• AIM OF THE EXERCISE: Lines of the material that include the string "README" should be returned.
☆ ☆ ☆
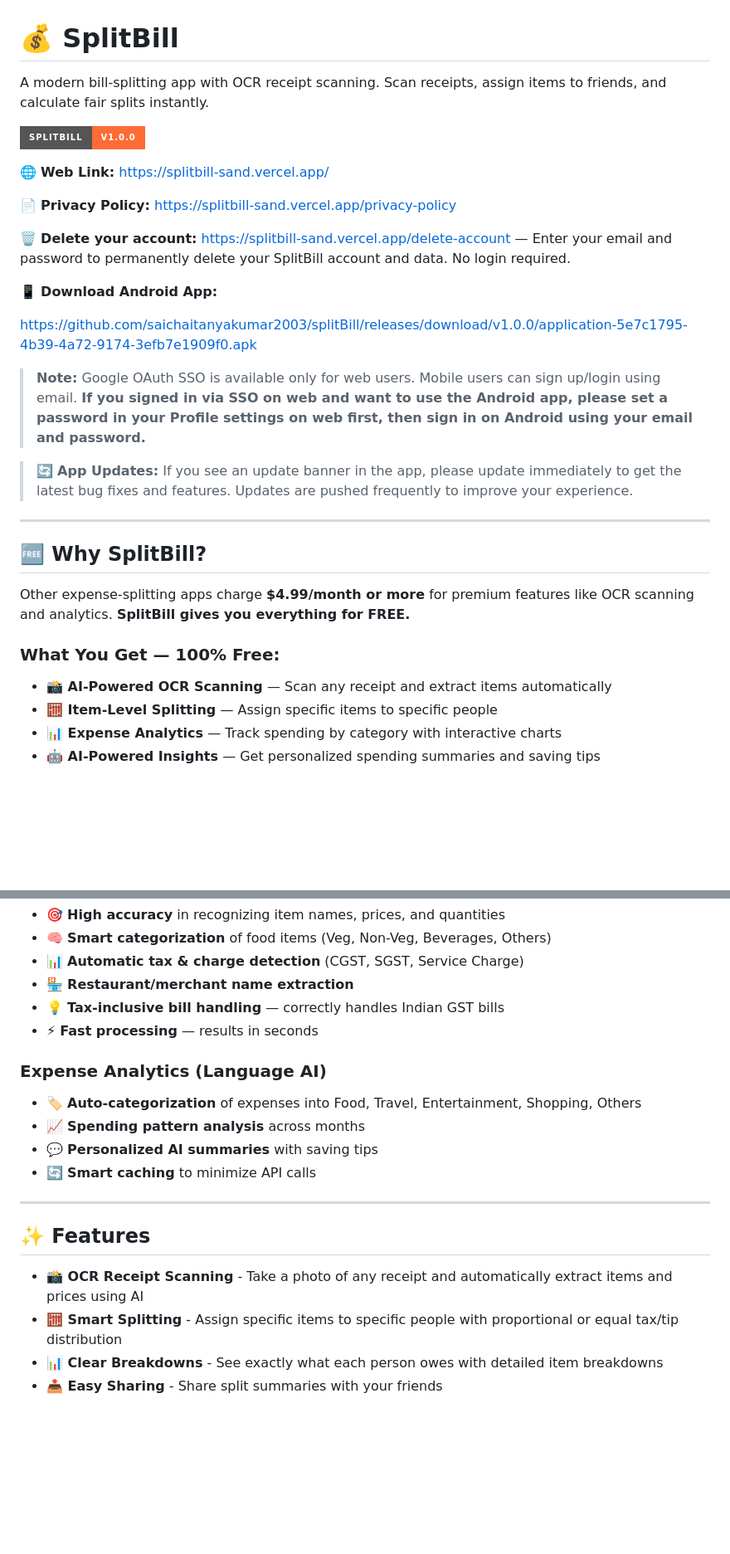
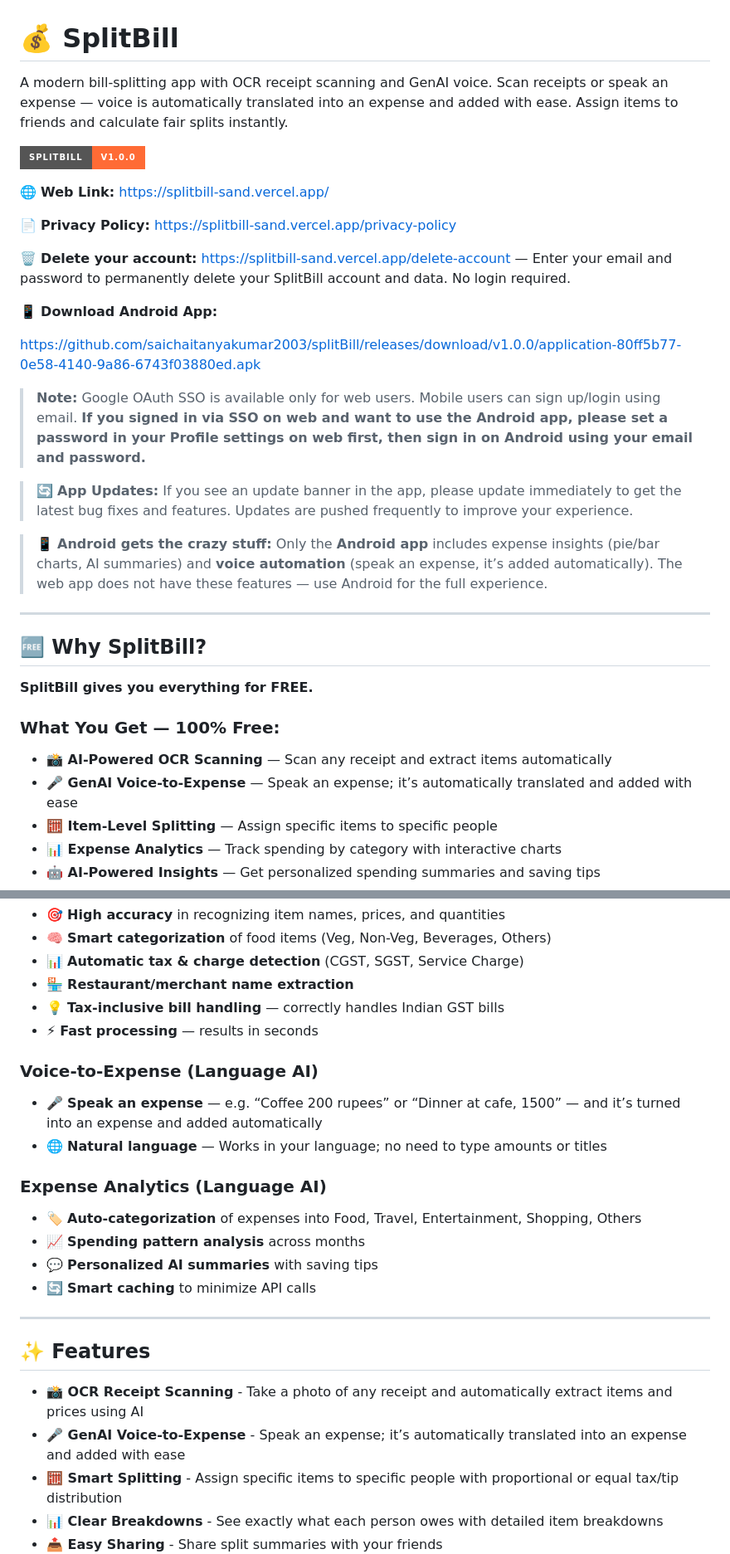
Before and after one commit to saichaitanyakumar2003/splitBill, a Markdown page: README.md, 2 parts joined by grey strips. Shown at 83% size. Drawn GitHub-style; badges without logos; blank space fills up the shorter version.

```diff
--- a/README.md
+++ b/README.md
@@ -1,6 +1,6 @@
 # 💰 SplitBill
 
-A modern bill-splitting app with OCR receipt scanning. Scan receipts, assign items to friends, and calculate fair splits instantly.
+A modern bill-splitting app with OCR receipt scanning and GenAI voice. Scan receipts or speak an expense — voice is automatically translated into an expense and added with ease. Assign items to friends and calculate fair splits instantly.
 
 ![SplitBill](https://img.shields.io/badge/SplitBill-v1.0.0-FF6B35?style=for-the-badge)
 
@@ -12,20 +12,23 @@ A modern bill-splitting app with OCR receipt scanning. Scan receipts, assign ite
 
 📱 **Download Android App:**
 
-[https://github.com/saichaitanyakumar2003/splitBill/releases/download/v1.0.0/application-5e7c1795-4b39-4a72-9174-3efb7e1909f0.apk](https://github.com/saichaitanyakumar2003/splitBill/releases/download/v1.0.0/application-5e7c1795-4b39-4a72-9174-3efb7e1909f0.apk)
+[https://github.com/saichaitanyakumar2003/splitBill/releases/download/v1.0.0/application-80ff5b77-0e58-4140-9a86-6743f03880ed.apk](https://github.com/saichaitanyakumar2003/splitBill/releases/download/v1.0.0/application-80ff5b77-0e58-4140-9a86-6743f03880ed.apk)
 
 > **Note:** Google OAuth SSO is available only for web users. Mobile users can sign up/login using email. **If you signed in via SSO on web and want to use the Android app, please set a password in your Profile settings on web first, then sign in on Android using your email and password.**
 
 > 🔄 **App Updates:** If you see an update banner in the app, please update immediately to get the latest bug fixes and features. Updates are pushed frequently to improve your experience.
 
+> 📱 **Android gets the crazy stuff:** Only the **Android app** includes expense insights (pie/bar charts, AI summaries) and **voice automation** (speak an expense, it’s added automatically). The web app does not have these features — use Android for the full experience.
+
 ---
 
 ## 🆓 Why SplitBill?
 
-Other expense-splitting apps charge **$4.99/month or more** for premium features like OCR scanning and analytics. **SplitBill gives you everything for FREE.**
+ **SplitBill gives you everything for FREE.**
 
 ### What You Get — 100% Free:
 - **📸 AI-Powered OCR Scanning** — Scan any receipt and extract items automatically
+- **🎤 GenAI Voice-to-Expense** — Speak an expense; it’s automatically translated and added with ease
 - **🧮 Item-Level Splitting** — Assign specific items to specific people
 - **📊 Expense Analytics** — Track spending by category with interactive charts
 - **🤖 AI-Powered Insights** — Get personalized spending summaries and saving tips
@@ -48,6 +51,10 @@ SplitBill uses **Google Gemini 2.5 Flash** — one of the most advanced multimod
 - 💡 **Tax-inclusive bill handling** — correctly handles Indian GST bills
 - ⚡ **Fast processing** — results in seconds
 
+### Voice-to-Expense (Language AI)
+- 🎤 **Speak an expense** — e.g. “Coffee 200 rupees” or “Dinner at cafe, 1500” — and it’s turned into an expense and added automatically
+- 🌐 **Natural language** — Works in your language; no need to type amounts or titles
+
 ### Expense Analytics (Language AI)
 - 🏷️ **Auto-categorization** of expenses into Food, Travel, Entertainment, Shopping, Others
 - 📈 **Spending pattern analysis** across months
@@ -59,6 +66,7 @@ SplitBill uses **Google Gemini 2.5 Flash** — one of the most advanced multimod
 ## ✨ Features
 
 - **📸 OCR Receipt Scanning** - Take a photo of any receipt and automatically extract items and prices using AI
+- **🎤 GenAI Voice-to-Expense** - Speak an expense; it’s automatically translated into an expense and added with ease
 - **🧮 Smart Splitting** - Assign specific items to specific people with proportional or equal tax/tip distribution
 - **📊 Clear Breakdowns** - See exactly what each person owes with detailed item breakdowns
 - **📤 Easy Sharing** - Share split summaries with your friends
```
☆ ☆ ☆
• TASK RESPONSE:
Before and after one commit to saichaitanyakumar2003/splitBill, a Markdown page: README.md, 2 parts joined by grey strips. Shown at 83% size. Drawn GitHub-style; badges without logos; blank space fills up the shorter version.
--- a/README.md
+++ b/README.md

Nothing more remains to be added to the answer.